## [WHAT IS REQUIRED]
Copy out, from the data, each line containing the string "terms".

(Stored items from a collection)
------------------------------------------------------------------------
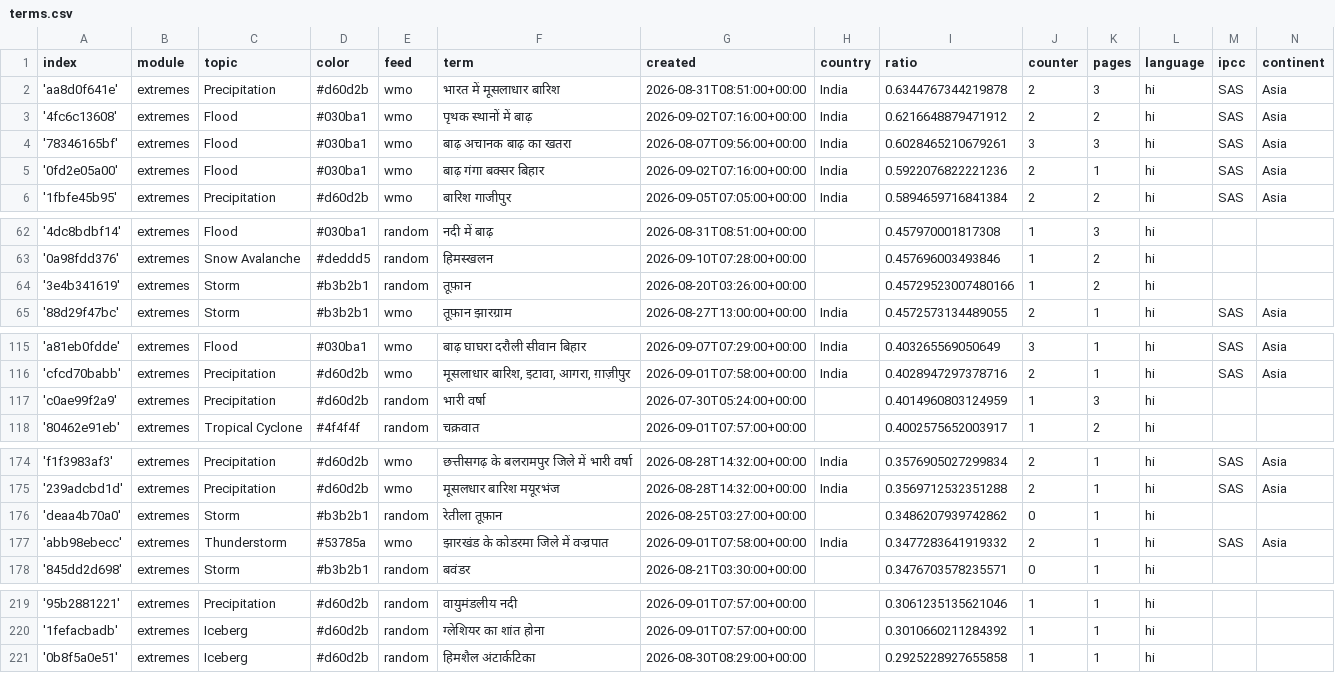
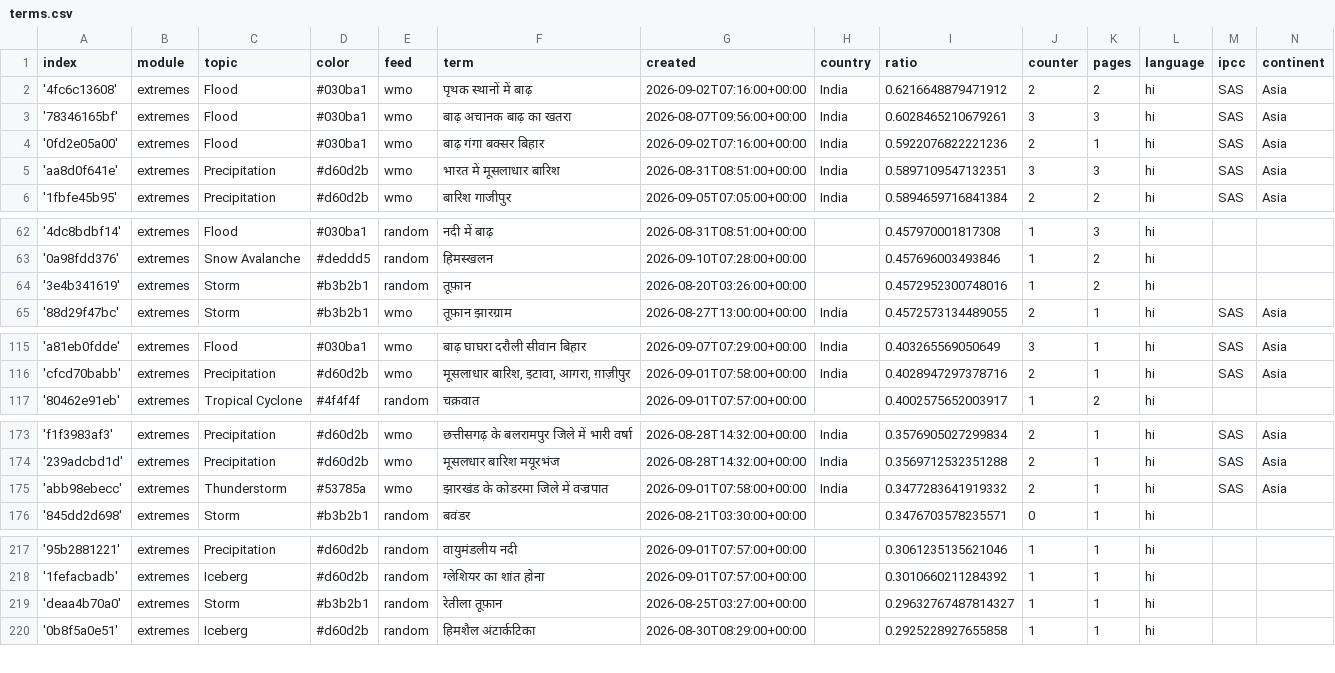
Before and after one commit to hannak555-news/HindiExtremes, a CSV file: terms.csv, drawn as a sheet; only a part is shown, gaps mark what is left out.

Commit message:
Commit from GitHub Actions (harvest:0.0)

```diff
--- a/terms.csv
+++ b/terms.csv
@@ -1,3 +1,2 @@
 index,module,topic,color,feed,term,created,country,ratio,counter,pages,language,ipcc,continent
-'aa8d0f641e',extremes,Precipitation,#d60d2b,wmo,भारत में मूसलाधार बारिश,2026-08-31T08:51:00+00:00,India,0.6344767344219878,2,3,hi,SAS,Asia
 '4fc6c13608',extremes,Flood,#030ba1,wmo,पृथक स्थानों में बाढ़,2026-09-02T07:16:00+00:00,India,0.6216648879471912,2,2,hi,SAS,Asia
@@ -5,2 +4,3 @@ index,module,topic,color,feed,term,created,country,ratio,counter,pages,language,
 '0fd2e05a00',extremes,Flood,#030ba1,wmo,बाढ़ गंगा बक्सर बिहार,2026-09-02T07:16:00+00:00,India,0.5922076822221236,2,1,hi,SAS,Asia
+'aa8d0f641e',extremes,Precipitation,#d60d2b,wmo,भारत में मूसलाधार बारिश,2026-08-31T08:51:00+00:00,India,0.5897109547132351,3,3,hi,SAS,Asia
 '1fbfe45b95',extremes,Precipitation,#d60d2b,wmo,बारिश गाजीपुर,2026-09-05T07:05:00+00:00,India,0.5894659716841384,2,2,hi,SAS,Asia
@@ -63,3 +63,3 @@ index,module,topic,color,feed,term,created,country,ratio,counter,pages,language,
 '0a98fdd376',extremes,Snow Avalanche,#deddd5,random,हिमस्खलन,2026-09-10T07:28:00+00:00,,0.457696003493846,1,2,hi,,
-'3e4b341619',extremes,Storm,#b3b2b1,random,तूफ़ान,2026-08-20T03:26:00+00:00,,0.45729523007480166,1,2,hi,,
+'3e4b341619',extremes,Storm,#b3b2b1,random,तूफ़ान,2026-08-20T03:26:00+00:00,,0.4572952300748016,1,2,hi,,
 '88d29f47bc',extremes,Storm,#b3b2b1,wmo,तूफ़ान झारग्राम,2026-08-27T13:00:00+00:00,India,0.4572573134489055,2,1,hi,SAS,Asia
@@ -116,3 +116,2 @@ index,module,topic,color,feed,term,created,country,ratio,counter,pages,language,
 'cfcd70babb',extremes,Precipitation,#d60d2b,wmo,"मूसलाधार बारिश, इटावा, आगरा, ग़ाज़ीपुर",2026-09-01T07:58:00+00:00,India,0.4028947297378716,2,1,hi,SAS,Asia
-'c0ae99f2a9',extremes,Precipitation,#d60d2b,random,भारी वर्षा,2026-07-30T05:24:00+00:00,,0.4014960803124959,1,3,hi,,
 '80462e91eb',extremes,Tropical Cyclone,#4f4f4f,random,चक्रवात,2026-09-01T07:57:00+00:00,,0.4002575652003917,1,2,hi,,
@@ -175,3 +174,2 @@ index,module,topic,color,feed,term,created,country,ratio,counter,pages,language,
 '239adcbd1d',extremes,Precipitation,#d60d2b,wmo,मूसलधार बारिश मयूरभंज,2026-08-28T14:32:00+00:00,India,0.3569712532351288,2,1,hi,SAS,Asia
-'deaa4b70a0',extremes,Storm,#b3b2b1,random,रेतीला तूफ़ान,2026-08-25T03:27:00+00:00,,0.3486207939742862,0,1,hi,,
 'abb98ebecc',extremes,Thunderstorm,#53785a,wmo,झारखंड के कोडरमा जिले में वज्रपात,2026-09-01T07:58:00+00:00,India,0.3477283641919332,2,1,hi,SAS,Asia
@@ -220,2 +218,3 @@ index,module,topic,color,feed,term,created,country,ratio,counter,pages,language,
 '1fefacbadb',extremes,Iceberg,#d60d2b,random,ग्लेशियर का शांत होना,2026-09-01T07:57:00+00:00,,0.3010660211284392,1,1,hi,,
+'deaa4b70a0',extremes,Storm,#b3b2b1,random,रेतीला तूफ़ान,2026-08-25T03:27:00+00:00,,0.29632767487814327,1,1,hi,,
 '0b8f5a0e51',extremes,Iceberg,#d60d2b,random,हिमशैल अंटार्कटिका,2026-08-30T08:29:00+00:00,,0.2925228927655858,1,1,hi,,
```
------------------------------------------------------------------------
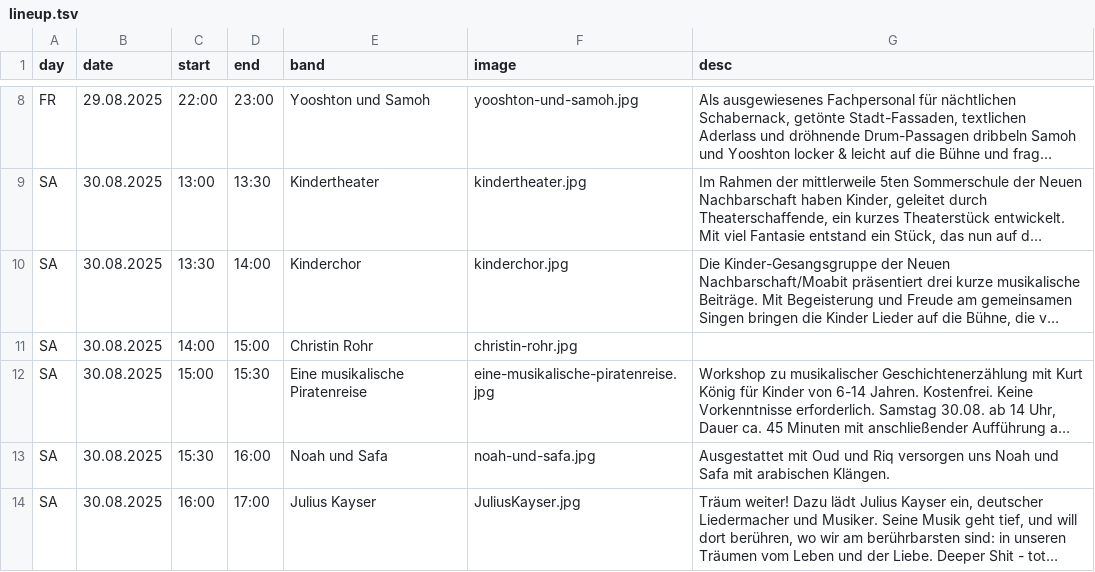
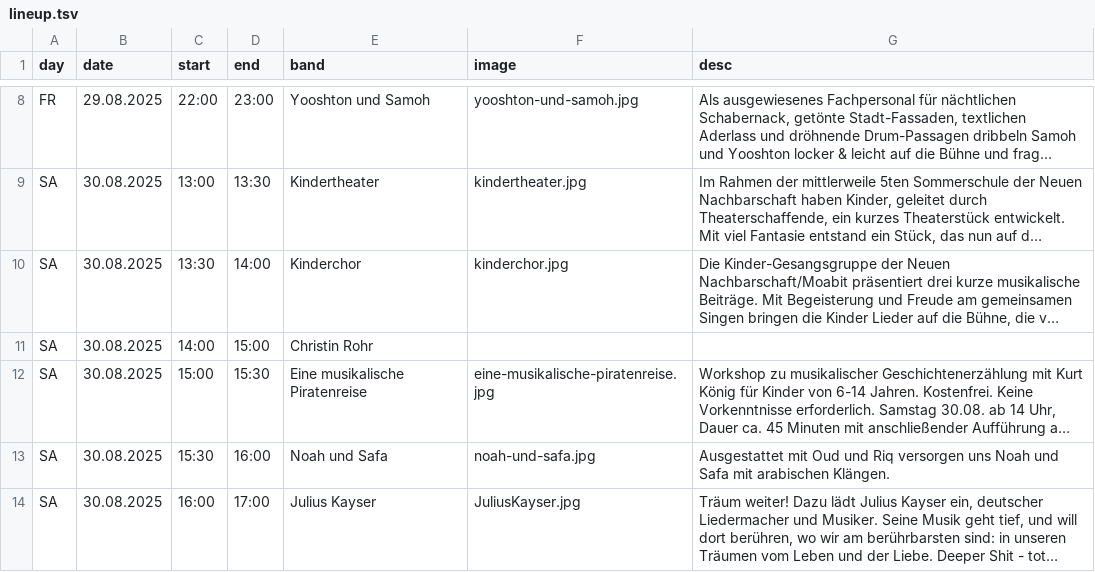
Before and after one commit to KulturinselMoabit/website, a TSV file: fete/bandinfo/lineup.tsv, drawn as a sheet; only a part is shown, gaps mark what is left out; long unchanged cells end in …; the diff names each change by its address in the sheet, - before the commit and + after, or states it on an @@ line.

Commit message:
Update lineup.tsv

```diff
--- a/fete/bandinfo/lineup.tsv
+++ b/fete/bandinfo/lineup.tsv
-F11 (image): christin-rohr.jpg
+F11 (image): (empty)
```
------------------------------------------------------------------------
## [TASK SOLUTION]
Before and after one commit to hannak555-news/HindiExtremes, a CSV file: terms.csv, drawn as a sheet; only a part is shown, gaps mark what is left out.
--- a/terms.csv
+++ b/terms.csv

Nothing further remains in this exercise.